The inaugural year for the Fern Lingenfelter Concert Series closed with a breath-taking and uplifting recital featuring two master musicians, bass-baritone Simon Estes and pianist Mei-Hsuan Huang on Sunday, March 12th in the McPherson Church of the Brethren on the campus of McPherson College. The Fern Lingenfelter Artist Series is generously funded by Mr. Steve Clark in honor of his mother, Fern Lingenfelter, who was a graduate of and longtime piano teacher at McPherson College.
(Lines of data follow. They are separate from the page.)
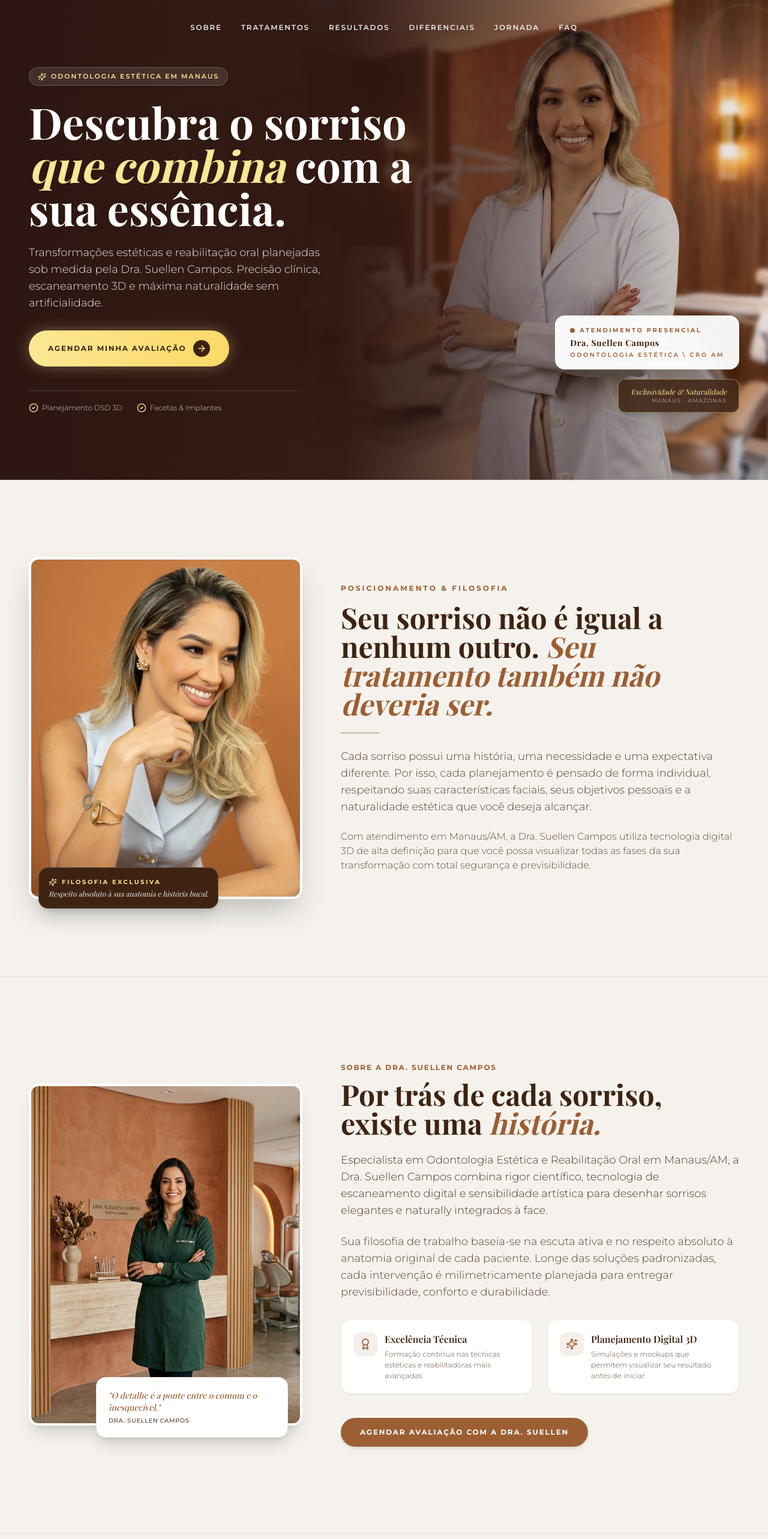
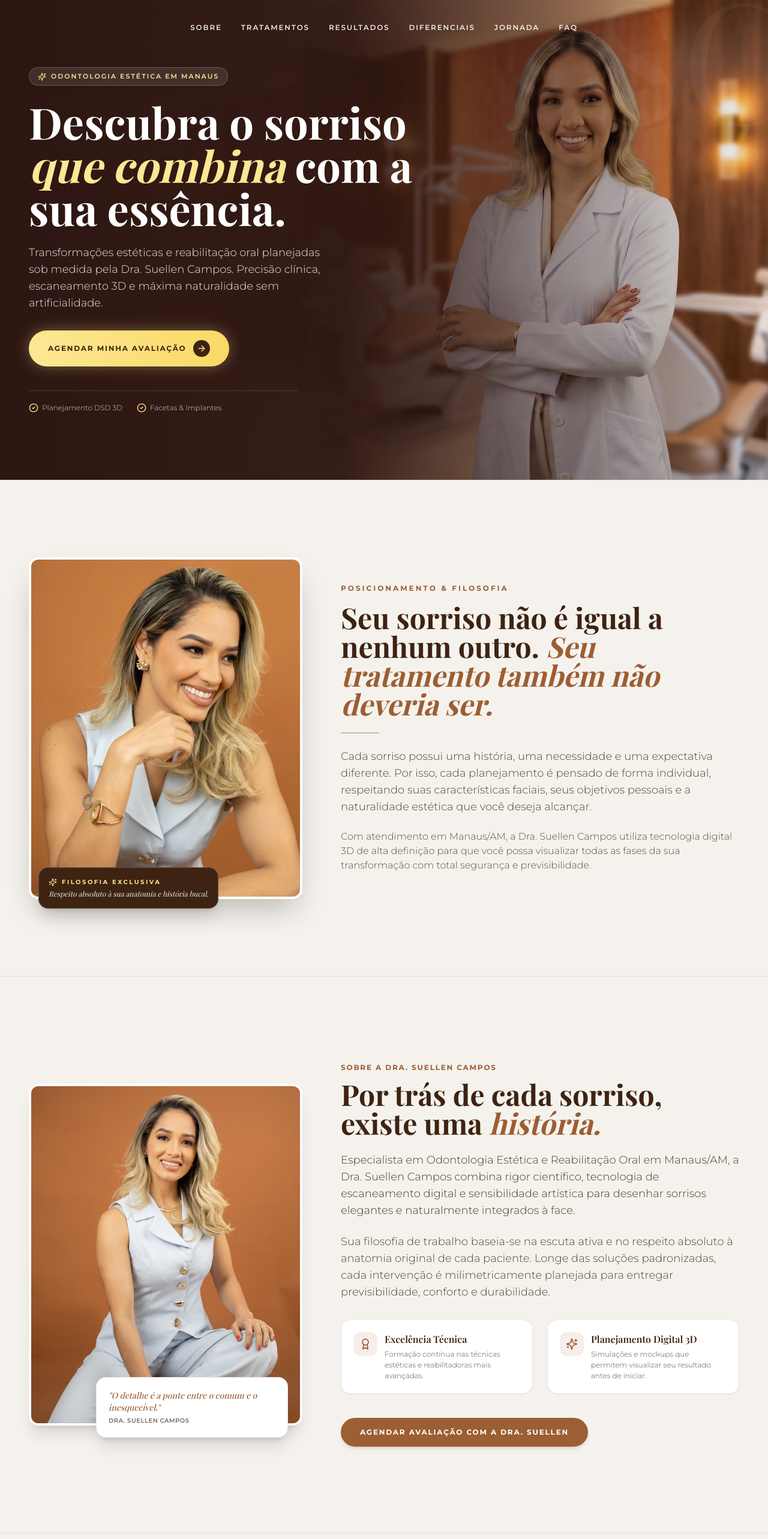
Before and after one commit to Kooda8809/drasuellen.com.br, a React (Vite) app: page / in a window 1280 px wide. Shown: the top 2566 px of the page at 60% size. Built offline with nearby package versions, Linux system fonts and the light colour scheme; a web font is replaced by a local one.

Commit message:
refactor: Swap photo in AboutSection with dra3, replace CTA photo with converted dra4, and remove floating badges from Hero

```diff
--- a/src/components/AboutSection.tsx
+++ b/src/components/AboutSection.tsx
@@ -12,7 +12,7 @@ export const AboutSection: React.FC<AboutSectionProps> = ({ onOpenModal }) => {
       <div className="max-w-7xl mx-auto px-5 sm:px-8 lg:px-12">
         <div className="grid grid-cols-1 lg:grid-cols-12 gap-10 lg:gap-16 items-center">
 
-          {/* Left Column - Photography */}
+          {/* Left Column - Photography (Using dra3.avif from Anexo 1) */}
           <motion.div
             initial={{ opacity: 0, y: 20 }}
             whileInView={{ opacity: 1, y: 0 }}
@@ -23,11 +23,11 @@ export const AboutSection: React.FC<AboutSectionProps> = ({ onOpenModal }) => {
             <div className="relative">
               <div className="rounded-2xl overflow-hidden shadow-xl aspect-[4/5] bg-cream-dark border-4 border-white">
                 <picture>
-                  <source srcSet="/images/about.avif" type="image/avif" />
+                  <source srcSet="/images/dra3.avif" type="image/avif" />
                   <img
-                    src="/images/about.avif"
+                    src="/images/dra3.avif"
                     alt="Dra. Suellen Campos em seu consultório em Manaus"
-                    className="w-full h-full object-cover"
+                    className="w-full h-full object-cover object-[center_15%]"
                   />
                 </picture>
               </div>
@@ -62,7 +62,7 @@ export const AboutSection: React.FC<AboutSectionProps> = ({ onOpenModal }) => {
             </h2>
 
             <p className="font-montserrat text-base md:text-lg text-espresso/90 font-light leading-relaxed mb-4 sm:mb-6 text-left">
-              Especialista em Odontologia Estética e Reabilitação Oral em Manaus/AM, a Dra. Suellen Campos combina rigor científico, tecnologia de escaneamento digital e sensibilidade artística para desenhar sorrisos elegantes e naturally integrados à face.
+              Especialista em Odontologia Estética e Reabilitação Oral em Manaus/AM, a Dra. Suellen Campos combina rigor científico, tecnologia de escaneamento digital e sensibilidade artística para desenhar sorrisos elegantes e naturalmente integrados à face.
             </p>
 
             <p className="font-montserrat text-base md:text-lg text-espresso/85 font-light leading-relaxed mb-6 sm:mb-8 text-left">
--- a/src/components/FinalCTASection.tsx
+++ b/src/components/FinalCTASection.tsx
@@ -64,7 +64,7 @@ export const FinalCTASection: React.FC<FinalCTASectionProps> = ({ onOpenModal })
             </div>
           </motion.div>
 
-          {/* Right Portrait in AVIF (dra3.avif) */}
+          {/* Right Portrait in AVIF (Using converted dra4.avif) */}
           <motion.div
             initial={{ opacity: 0, scale: 0.95 }}
             whileInView={{ opacity: 1, scale: 1 }}
@@ -74,9 +74,9 @@ export const FinalCTASection: React.FC<FinalCTASectionProps> = ({ onOpenModal })
           >
             <div className="rounded-2xl overflow-hidden shadow-2xl aspect-[4/5] border-4 border-[#FCE794] bg-[#3E2312]">
               <picture>
-                <source srcSet="/images/dra3.avif" type="image/avif" />
+                <source srcSet="/images/dra4.avif" type="image/avif" />
                 <img
-                  src="/images/dra3.avif"
+                  src="/images/dra4.avif"
                   alt="Dra. Suellen Campos — Atendimento Personalizado em Manaus"
                   className="w-full h-full object-cover object-[center_15%]"
                 />
--- a/src/components/Hero.tsx
+++ b/src/components/Hero.tsx
@@ -10,7 +10,7 @@ export const Hero: React.FC<HeroProps> = ({ onOpenModal }) => {
   return (
     <section className="relative min-h-[100dvh] flex items-end md:items-center bg-[#2D1612] text-white overflow-hidden">
 
-      {/* FULL-BACKGROUND HERO IMAGE - MOBILE FOCUS AT OBJECT 82% 15% TO PROPERLY CENTER DRA SUELLEN */}
+      {/* FULL-BACKGROUND HERO IMAGE */}
       <div className="absolute inset-0 z-0">
         <picture>
           <source srcSet="/images/hero_new.avif" type="image/avif" />
@@ -39,7 +39,7 @@ export const Hero: React.FC<HeroProps> = ({ onOpenModal }) => {
             initial={{ opacity: 0, y: 25 }}
             animate={{ opacity: 1, y: 0 }}
             transition={{ duration: 0.8, ease: [0.16, 1, 0.3, 1] }}
-            className="lg:col-span-7 flex flex-col items-start"
+            className="lg:col-span-8 flex flex-col items-start"
           >
             {/* Top Brand Tag */}
             <div className="inline-flex items-center space-x-2 px-3.5 py-1.5 rounded-full bg-white/10 border border-white/20 text-[11px] uppercase tracking-[0.18em] text-[#FCE794] font-montserrat font-semibold mb-4 sm:mb-6 backdrop-blur-md shadow-md">
@@ -87,38 +87,6 @@ export const Hero: React.FC<HeroProps> = ({ onOpenModal }) => {
             </div>
           </motion.div>
 
-          {/* Right Column - Desktop Badges */}
-          <motion.div
-            initial={{ opacity: 0, x: 20 }}
-            animate={{ opacity: 1, x: 0 }}
-            transition={{ duration: 1, delay: 0.3 }}
-            className="hidden lg:flex lg:col-span-5 relative flex-col justify-end items-end h-full pt-16"
-          >
-            {/* Floating Pin Badge */}
-            <div className="bg-white/95 backdrop-blur-md px-6 py-4 rounded-2xl border border-white/50 shadow-2xl text-[#3E2312] max-w-xs mb-4">
-              <div className="flex items-center space-x-2 text-[10px] uppercase font-bold tracking-widest text-[#9C5E33] font-montserrat mb-1">
-                <span className="w-2 h-2 rounded-full bg-[#9C5E33] animate-ping" />
-                <span>Atendimento Presencial</span>
-              </div>
-              <h4 className="font-playfair font-bold text-sm tracking-wider text-[#3E2312]">
-                Dra. Suellen Campos
-              </h4>
-              <p className="font-montserrat text-[10px] uppercase tracking-widest text-[#9C5E33] font-semibold mt-0.5">
-                ODONTOLOGIA ESTÉTICA \ CRO AM
-              </p>
-            </div>
-
-            {/* Floating Stamp Seal Accent */}
-            <div className="bg-[#3E2312]/85 border border-[#FCE794]/40 backdrop-blur-md px-5 py-3 rounded-xl text-right shadow-xl">
-              <span className="font-playfair italic text-xs text-[#FCE794] block">
-                Exclusividade & Naturalidade
-              </span>
-              <span className="font-montserrat text-[9px] uppercase tracking-editorial text-white/80 font-light block">
-                Manaus • Amazonas
-              </span>
-            </div>
-          </motion.div>
-
         </div>
       </div>
     </section>
```
Also changed, not shown: convert-to-avif.js (+18 -6 lines), public/images/dra4.avif (added), 1 other file (tests, documents, lock files or other folders).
The series funds two annual concerts which musically enrich McPherson College and central Kansas by bringing in some of the top musicians in the world.
Sunday’s concert opened with Mr. Estes singing a set of operatic arias that showcased the breadth of his professional career which began in 1965 with the Deutsche Opera in “Aida”. Since then, Estes has sung more than 100 operatic roles and performed with 115 orchestras and in 84 opera houses world-wide. From his opening note, the mature resonance of his rich, bass-baritone voice filled every inch of the performance hall. The musical mastery that has made him famous world-wide for over five decades was on full display as he captivated the large and enthusiastic audience with his ability to emote the music, flawlessly articulate the Italian and German librettos, and capture the drama of the operatic scenes.
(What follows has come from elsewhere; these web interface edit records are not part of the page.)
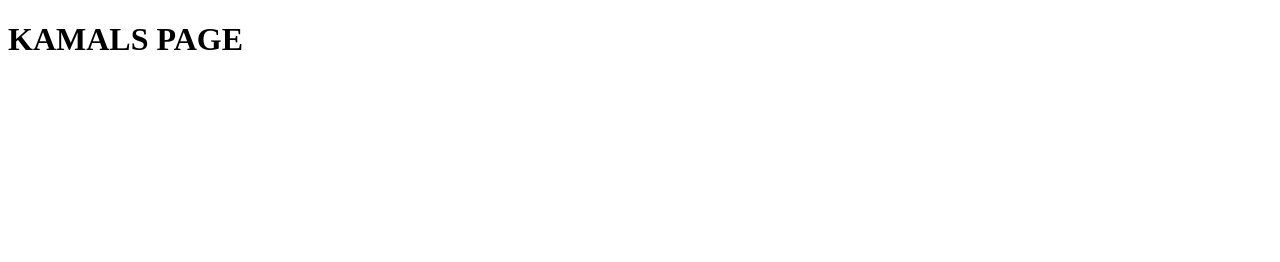
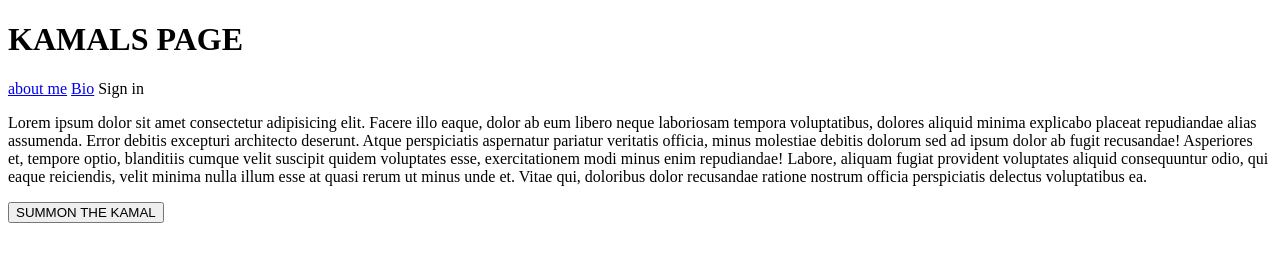
Before and after one commit to Kamalwc/kamalwc.github.io, a plain HTML site: page index.html in a window 1280 px wide. Drawn offline with Linux system fonts and the light colour scheme.

Commit message:
added pages and files

```diff
--- a/index.html
+++ b/index.html
@@ -7,6 +7,14 @@
 </head>
 <body>
     <h1>KAMALS PAGE </h1>
+    <a href="pages/sign.html">about me</a>
+    <a href="pages/about.html">Bio</a>
+    <a>Sign in</a>
+
+    <p>Lorem ipsum dolor sit amet consectetur adipisicing elit. Facere illo eaque, dolor ab eum libero neque laboriosam tempora voluptatibus, dolores aliquid minima explicabo placeat repudiandae alias assumenda. Error debitis excepturi architecto deserunt. Atque perspiciatis aspernatur pariatur veritatis officia, minus molestiae debitis dolorum sed ad ipsum dolor ab fugit recusandae! Asperiores et, tempore optio, blanditiis cumque velit suscipit quidem voluptates esse, exercitationem modi minus enim repudiandae! Labore, aliquam fugiat provident voluptates aliquid consequuntur odio, qui eaque reiciendis, velit minima nulla illum esse at quasi rerum ut minus unde et. Vitae qui, doloribus dolor recusandae ratione nostrum officia perspiciatis delectus voluptatibus ea.</p>
+    <button>
+        SUMMON THE KAMAL
+    </button>
 
 </body>
 </html>
```
Also changed, not shown: styles/styles.css (added).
Mr. Estes’ second set featured traditional African-American spirituals which provided the audience an experience of his deeply religious character. Once again his mature, engulfing, deep voice shook the rafters of the hall. And although he sang from a seated position, the audience was lifted out of their seats by the closing song of this set, “Every Time I Feel the Spirit”. As a part of his social mission, Estes supports the United Nations Mosquito Netting Project to save children’s lives from malaria in Africa. His performance for the Lingenfelter Artist Series will also support that mission in lieu of an honorarium. When Estes sang, “He’s Got the Whole World in His Hand” in this set, his personae was on full display as a brilliant musician, deeply religious man and champion for social causes.
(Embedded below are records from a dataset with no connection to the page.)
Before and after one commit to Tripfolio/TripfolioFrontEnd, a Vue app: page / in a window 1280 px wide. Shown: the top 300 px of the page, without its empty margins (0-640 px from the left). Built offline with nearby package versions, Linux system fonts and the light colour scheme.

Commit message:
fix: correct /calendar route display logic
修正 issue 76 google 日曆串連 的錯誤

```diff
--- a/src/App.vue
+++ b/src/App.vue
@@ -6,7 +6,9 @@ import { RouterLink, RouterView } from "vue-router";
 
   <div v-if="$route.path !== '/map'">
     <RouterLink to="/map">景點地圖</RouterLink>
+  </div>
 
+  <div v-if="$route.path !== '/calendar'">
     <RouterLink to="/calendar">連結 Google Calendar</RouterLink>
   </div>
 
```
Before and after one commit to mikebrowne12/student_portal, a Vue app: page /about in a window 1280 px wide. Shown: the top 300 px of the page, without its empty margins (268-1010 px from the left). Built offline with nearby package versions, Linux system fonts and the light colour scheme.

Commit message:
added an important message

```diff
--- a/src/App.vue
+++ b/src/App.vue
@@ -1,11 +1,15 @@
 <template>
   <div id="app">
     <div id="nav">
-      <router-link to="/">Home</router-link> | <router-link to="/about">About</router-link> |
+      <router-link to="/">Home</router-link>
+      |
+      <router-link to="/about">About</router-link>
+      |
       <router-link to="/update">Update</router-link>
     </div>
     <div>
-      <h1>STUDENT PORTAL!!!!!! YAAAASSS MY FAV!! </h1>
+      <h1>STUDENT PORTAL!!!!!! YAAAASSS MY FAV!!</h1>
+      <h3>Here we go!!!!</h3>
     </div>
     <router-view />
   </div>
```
Mr. Estes’ final set featured songs from American Musical Theatre and Movies. In this set, the audience was able to gain insight into the personal struggles of Simon Estes, who worked his way through school cleaning windows, sleeping on floors and struggling to buy meals. Considering that just two generations before him slaveholders forced his grandfather into servitude, Estes’ rise to the top of the musical profession is an inspiration to musicians and non-musicians alike. His final song, “Climb Every Mountain”, certainly could have been interpreted as a reflection of his life as well as his challenge to all the members of the audience.
Mr. Estes was accompanied by Mei-Hsuan Huang who is a phenomenal musician in her own right. Ms. Huang is Professor of Piano at Iowa State University and a member of the Amara Piano Quartet. In addition to accompanying Estes, she played three solo selections composed by Frederic Chopin. Her elegant, long fingers danced on the piano and made the technically imposing Chopin pieces sound effortless. And the mastery of her phrasing, choosing what notes to bring out of the thick romantic harmonies and which melodic lines to emphasize, showed great musical maturity which defied her youthful appearance.